This thing sucks in so many ways, and yet, in so many other ways, it brings new meaning to my life. Before, I got acclimatized to having everything made easy for me as I didn’t even understand. The simple acts of walking, opening doors, going up and down stairs, carrying a mug of coffee over to the couch – no problem, but I also felt like I wasn’t working much toward anything substantial.
Now, learning how to navigate the world on two arms and a leg, I get a sad-happy satisfaction from going through life. A major accomplishment is being able to crutch home for 650m. Normally, it’d take me only four or five minutes; now – and I’ve only done it once (so far!) I had to stop about six times, but by golly, I made it home without cabbing it.
Lisa, I completely agree with you about the body not meant to be this sedentary. I’m shocked at how out of shape I was before and am only noticing it now because I’m without one leg.

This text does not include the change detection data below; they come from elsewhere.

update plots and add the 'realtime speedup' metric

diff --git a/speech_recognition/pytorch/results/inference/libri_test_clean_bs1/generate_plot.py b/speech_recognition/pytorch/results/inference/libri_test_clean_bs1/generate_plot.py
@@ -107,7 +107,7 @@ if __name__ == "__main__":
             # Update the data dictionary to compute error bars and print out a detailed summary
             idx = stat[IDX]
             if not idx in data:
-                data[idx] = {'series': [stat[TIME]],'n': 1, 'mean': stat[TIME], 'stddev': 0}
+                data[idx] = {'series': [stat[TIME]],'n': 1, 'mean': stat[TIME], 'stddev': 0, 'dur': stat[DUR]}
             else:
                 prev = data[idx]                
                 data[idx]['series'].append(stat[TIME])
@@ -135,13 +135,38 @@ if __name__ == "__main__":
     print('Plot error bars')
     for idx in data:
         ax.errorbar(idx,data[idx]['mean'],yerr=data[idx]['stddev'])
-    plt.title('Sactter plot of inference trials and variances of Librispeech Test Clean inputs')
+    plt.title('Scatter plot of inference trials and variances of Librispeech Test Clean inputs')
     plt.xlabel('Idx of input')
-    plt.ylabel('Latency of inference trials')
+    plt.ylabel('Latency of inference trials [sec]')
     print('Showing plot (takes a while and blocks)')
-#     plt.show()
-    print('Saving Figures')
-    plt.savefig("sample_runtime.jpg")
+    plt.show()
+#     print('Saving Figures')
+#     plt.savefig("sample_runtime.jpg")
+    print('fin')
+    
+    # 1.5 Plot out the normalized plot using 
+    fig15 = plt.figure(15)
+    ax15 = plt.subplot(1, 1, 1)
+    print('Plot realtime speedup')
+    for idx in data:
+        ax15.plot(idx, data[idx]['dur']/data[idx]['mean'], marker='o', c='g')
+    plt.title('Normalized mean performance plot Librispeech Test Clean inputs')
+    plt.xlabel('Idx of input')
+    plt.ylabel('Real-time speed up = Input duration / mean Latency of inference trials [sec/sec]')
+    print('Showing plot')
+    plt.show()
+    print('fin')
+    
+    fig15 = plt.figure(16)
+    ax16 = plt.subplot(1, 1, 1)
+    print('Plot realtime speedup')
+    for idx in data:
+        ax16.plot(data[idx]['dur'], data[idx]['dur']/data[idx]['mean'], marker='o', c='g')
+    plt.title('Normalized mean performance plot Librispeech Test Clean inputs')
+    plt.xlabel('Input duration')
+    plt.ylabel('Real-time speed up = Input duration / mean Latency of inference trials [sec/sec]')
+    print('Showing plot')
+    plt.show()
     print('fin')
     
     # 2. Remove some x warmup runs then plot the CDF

My bad habit is smoking, and I know it’s one of the worst things I can do for myself, TPF or not. But one of the great things is every time I go outside, it gives me an excuse to stretch out my bad leg and work on my flexibility. I’m so determined that nobody will wash my foot and put a sock and shoe on it, I keep stretching my hamstrings so I can reach my hand far past my toes. And getting into and out of the chair when I go out is another way for me to keep my quads as strong as can be, given the circumstances.
But I still hate this and I wish it never happened.